I used to have this problem pretty perpetually. I feel like the case itself may be an issue (at the time I was using a case with poor ventilation) and drilling holes can certainly help. My current case has vent holes built in.
Here are some things that I think contributed to my problems in the past:
1. using the same few reeds all the time, so they never totally dried out
2. using the same reed cup without really cleaning it out between infected reeds
3. living in a more humid climate at the time (Memphis, TN)
4. using a case with poor ventilation
Here's how I solved the problem:
1. Bought new reed case, new reed water cup, fresh stock of cane.
2. Made all new reeds on cleaned equipment
3. Did not store the old reeds or water or case near the new reeds/water/case
4. Once I had two working reeds (enough to get me by) I threw out all the old stuff
I've not had issues with mold since. I sometimes get "slime" on my reeds, but it's not a bacterial or fungus growth, just build-up that shows up when I soak a reed sometimes but easily cleans off and doesn't come back.

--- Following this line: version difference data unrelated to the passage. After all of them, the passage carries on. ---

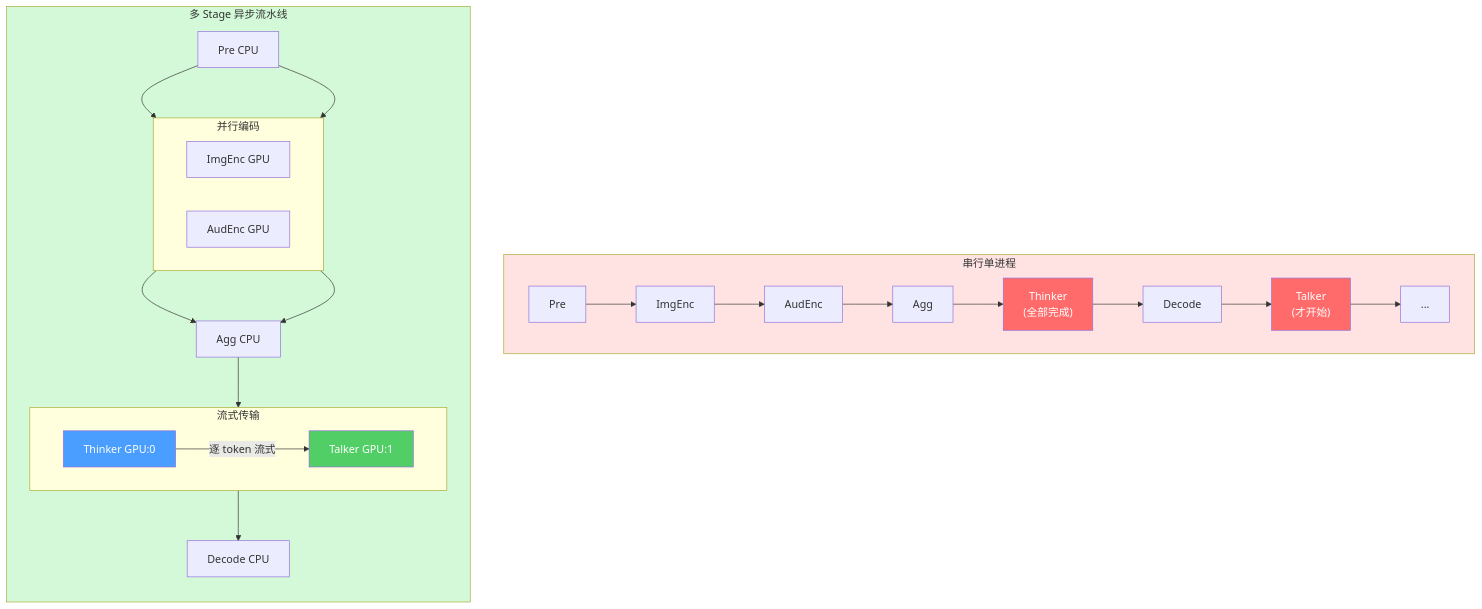
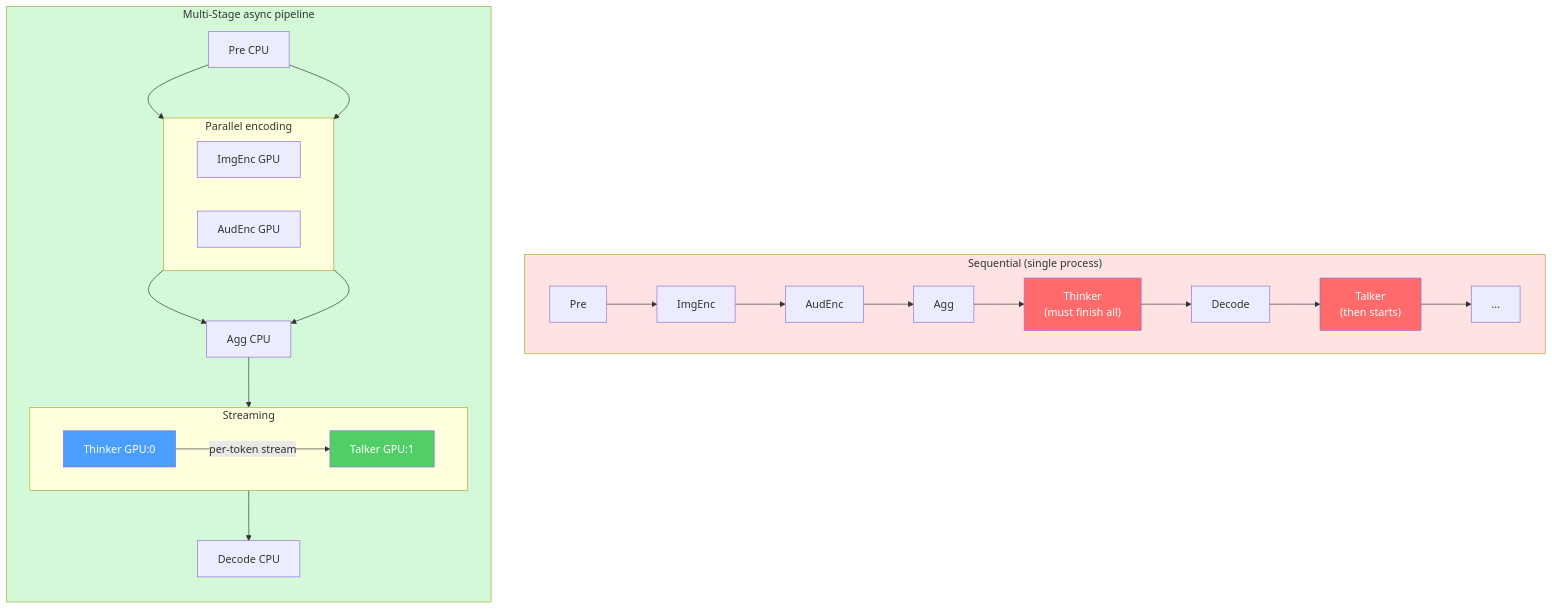
The tenth of 31 diagrams in sglang/sglang-omni/README.md (zhaochenyang20/Awesome-ML-SYS-Tutorial), drawn with Mermaid before and after one commit. The commit also changed other lines of this file, not shown here.

First line of the commit message:
style: use English in all Mermaid diagrams, fix broken links, simplify oversized charts

````diff
--- a/sglang/sglang-omni/README.md
+++ b/sglang/sglang-omni/README.md
@@ -456,36 +431,36 @@
 ```mermaid
 graph TB
-    subgraph Serial["串行单进程"]
+    subgraph Serial["Sequential (single process)"]
         direction LR
-        S1["Pre"] --> S2["ImgEnc"] --> S3["AudEnc"] --> S4["Agg"] --> S5["Thinker<br/>(全部完成)"] --> S6["Decode"] --> S7["Talker<br/>(才开始)"] --> S8["..."]
+        S1["Pre"] --> S2["ImgEnc"] --> S3["AudEnc"] --> S4["Agg"] --> S5["Thinker<br/>(must finish all)"] --> S6["Decode"] --> S7["Talker<br/>(then starts)"] --> S8["..."]
     end
 
-    subgraph Async["多 Stage 异步流水线"]
+    subgraph Async["Multi-Stage async pipeline"]
         direction TB
 
-        subgraph Row1["并行编码"]
+        subgraph Row1["Parallel encoding"]
             direction LR
             A1["ImgEnc GPU"]
             A2["AudEnc GPU"]
         end
 
-        subgraph Row2["流式传输"]
+        subgraph Row2["Streaming"]
             direction LR
             B1["Thinker GPU:0"]
             B2["Talker GPU:1"]
-            B1 -- "逐 token 流式" --> B2
+            B1 -- "per-token stream" --> B2
         end
 
         Pre2["Pre CPU"] --> A1 & A2
         A1 & A2 --> Agg2["Agg CPU"]
         Agg2 --> B1
         B1 --> Dec2["Decode CPU"]
     end
 
     style Serial fill:#ffe3e3,color:#333
     style Async fill:#d3f9d8,color:#333
     style S5 fill:#ff6b6b,color:#fff
     style S7 fill:#ff6b6b,color:#fff
     style B1 fill:#4a9eff,color:#fff
     style B2 fill:#51cf66,color:#fff
 ```
````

Another hint, don't store the reed case inside your bassoon case. The ventilation isn't very good in there, and could be a cause of issue. Keep it in the pocket of your case cover or something. That's also easier to leave the reed case out for a few hours after you practice then slip it in your case cover later (but don't forget it when you go off to rehearsal!)
M.M.A., D.M.A. University of Illinois at Urbana/Champaign: B.Mus. Lawrence University
Bassoon professor at University of Wisconsin Eau-Claire
Maker of the Little-Jake electric bassoon pickup and Weasel bassoon reeds